- [REQUIRED WORK]:
Each line of the data must reappear exactly in your answer, with no images included.

*-*-*

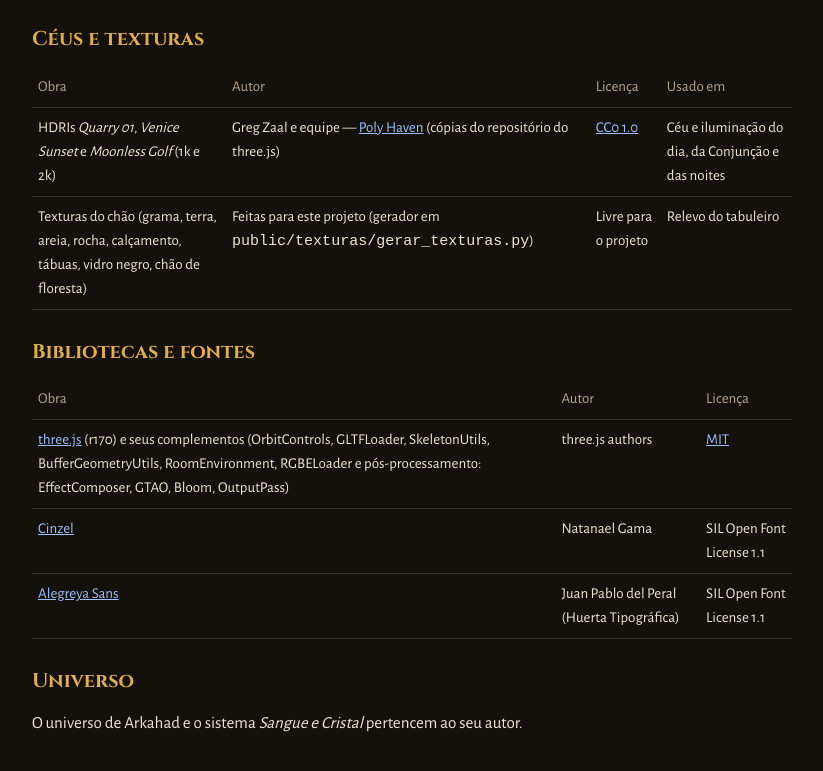
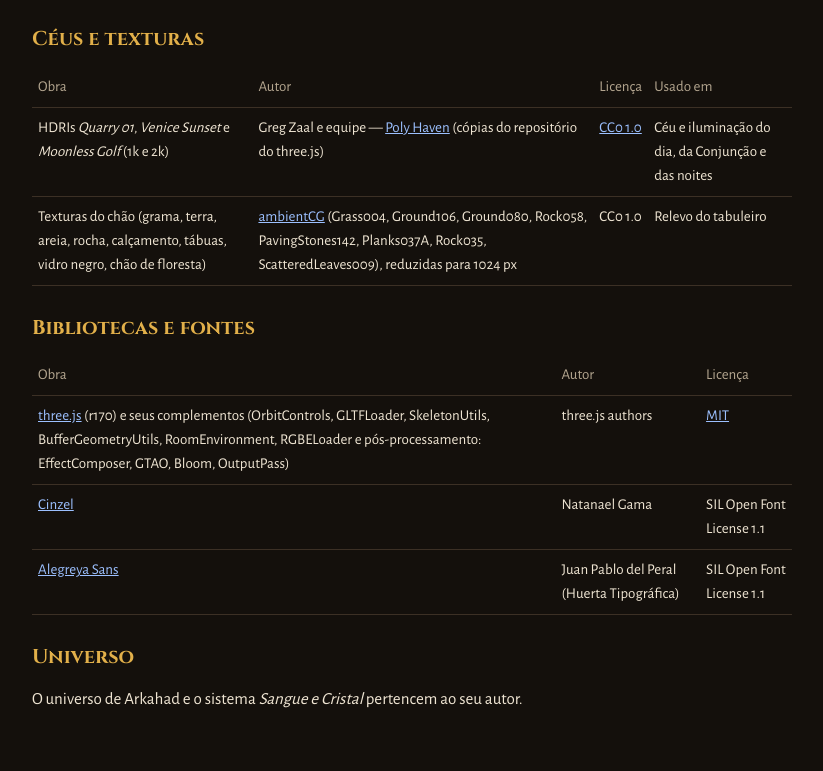
Before and after one commit to guigon96-glitch/arkahad-mesa, a website: page public/creditos.html in a window 1280 px wide. Shown: the part 1571-2342 px from the top of the page, without its empty margins (228-1051 px from the left). Drawn offline with nearby package versions, Linux system fonts and the light colour scheme.

Commit message:
Chão com texturas realistas (fotos escaneadas do ambientCG, CC0)
Grama, terra, areia, rocha, calçamento, tábuas, vidro negro e chão de floresta
trocados por materiais CC0 do ambientCG que repetem sem emenda e trazem o
próprio relevo (normal map). Remove o gerador procedural antigo.

Co-Authored-By: Claude Opus 5.5 <noreply@anthropic.com>

```diff
--- a/public/creditos.html
+++ b/public/creditos.html
@@ -24,7 +24,7 @@
 <h2>Céus e texturas</h2>
 <table><tr><th>Obra</th><th>Autor</th><th>Licença</th><th>Usado em</th></tr>
 <tr><td>HDRIs <i>Quarry 01</i>, <i>Venice Sunset</i> e <i>Moonless Golf</i> (1k e 2k)</td><td>Greg Zaal e equipe — <a href="https://polyhaven.com">Poly Haven</a> (cópias do repositório do three.js)</td><td><a href="https://creativecommons.org/publicdomain/zero/1.0/">CC0 1.0</a></td><td>Céu e iluminação do dia, da Conjunção e das noites</td></tr>
-<tr><td>Texturas do chão (grama, terra, areia, rocha, calçamento, tábuas, vidro negro, chão de floresta)</td><td>Feitas para este projeto (gerador em <code>public/texturas/gerar_texturas.py</code>)</td><td>Livre para o projeto</td><td>Relevo do tabuleiro</td></tr></table>
+<tr><td>Texturas do chão (grama, terra, areia, rocha, calçamento, tábuas, vidro negro, chão de floresta)</td><td><a href="https://ambientcg.com">ambientCG</a> (Grass004, Ground106, Ground080, Rock058, PavingStones142, Planks037A, Rock035, ScatteredLeaves009), reduzidas para 1024 px</td><td>CC0 1.0</td><td>Relevo do tabuleiro</td></tr></table>
 <h2>Bibliotecas e fontes</h2>
 <table><tr><th>Obra</th><th>Autor</th><th>Licença</th></tr>
 <tr><td><a href="https://threejs.org">three.js</a> (r170) e seus complementos (OrbitControls, GLTFLoader, SkeletonUtils, BufferGeometryUtils, RoomEnvironment, RGBELoader e pós-processamento: EffectComposer, GTAO, Bloom, OutputPass)</td><td>three.js authors</td><td><a href="https://github.com/mrdoob/three.js/blob/dev/LICENSE">MIT</a></td></tr>
```
Also changed, not shown: README.md, public/texturas/areia_cor.jpg, public/texturas/areia_nrm.jpg, public/texturas/calcada_cor.jpg, public/texturas/calcada_nrm.jpg, public/texturas/floresta_cor.jpg, public/texturas/floresta_nrm.jpg, public/texturas/grama_cor.jpg, public/texturas/grama_nrm.jpg, public/texturas/rocha_cor.jpg, public/texturas/rocha_nrm.jpg, public/texturas/tabuas_cor.jpg, public/texturas/tabuas_nrm.jpg, public/texturas/terra_cor.jpg, 2 more files, 2 other files.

*-*-*

- [SOLUTION BELOW]:
Before and after one commit to guigon96-glitch/arkahad-mesa, a website: page public/creditos.html in a window 1280 px wide. Shown: the part 1571-2342 px from the top of the page, without its empty margins (228-1051 px from the left). Drawn offline with nearby package versions, Linux system fonts and the light colour scheme.

Commit message:
Chão com texturas realistas (fotos escaneadas do ambientCG, CC0)
Grama, terra, areia, rocha, calçamento, tábuas, vidro negro e chão de floresta
trocados por materiais CC0 do ambientCG que repetem sem emenda e trazem o
próprio relevo (normal map). Remove o gerador procedural antigo.

Co-Authored-By: Claude Opus 5.5 <noreply@anthropic.com>

```diff
--- a/public/creditos.html
+++ b/public/creditos.html
@@ -24,7 +24,7 @@
 <h2>Céus e texturas</h2>
 <table><tr><th>Obra</th><th>Autor</th><th>Licença</th><th>Usado em</th></tr>
 <tr><td>HDRIs <i>Quarry 01</i>, <i>Venice Sunset</i> e <i>Moonless Golf</i> (1k e 2k)</td><td>Greg Zaal e equipe — <a href="https://polyhaven.com">Poly Haven</a> (cópias do repositório do three.js)</td><td><a href="https://creativecommons.org/publicdomain/zero/1.0/">CC0 1.0</a></td><td>Céu e iluminação do dia, da Conjunção e das noites</td></tr>
-<tr><td>Texturas do chão (grama, terra, areia, rocha, calçamento, tábuas, vidro negro, chão de floresta)</td><td>Feitas para este projeto (gerador em <code>public/texturas/gerar_texturas.py</code>)</td><td>Livre para o projeto</td><td>Relevo do tabuleiro</td></tr></table>
+<tr><td>Texturas do chão (grama, terra, areia, rocha, calçamento, tábuas, vidro negro, chão de floresta)</td><td><a href="https://ambientcg.com">ambientCG</a> (Grass004, Ground106, Ground080, Rock058, PavingStones142, Planks037A, Rock035, ScatteredLeaves009), reduzidas para 1024 px</td><td>CC0 1.0</td><td>Relevo do tabuleiro</td></tr></table>
 <h2>Bibliotecas e fontes</h2>
 <table><tr><th>Obra</th><th>Autor</th><th>Licença</th></tr>
 <tr><td><a href="https://threejs.org">three.js</a> (r170) e seus complementos (OrbitControls, GLTFLoader, SkeletonUtils, BufferGeometryUtils, RoomEnvironment, RGBELoader e pós-processamento: EffectComposer, GTAO, Bloom, OutputPass)</td><td>three.js authors</td><td><a href="https://github.com/mrdoob/three.js/blob/dev/LICENSE">MIT</a></td></tr>
```
Also changed, not shown: README.md, public/texturas/areia_cor.jpg, public/texturas/areia_nrm.jpg, public/texturas/calcada_cor.jpg, public/texturas/calcada_nrm.jpg, public/texturas/floresta_cor.jpg, public/texturas/floresta_nrm.jpg, public/texturas/grama_cor.jpg, public/texturas/grama_nrm.jpg, public/texturas/rocha_cor.jpg, public/texturas/rocha_nrm.jpg, public/texturas/tabuas_cor.jpg, public/texturas/tabuas_nrm.jpg, public/texturas/terra_cor.jpg, 2 more files, 2 other files.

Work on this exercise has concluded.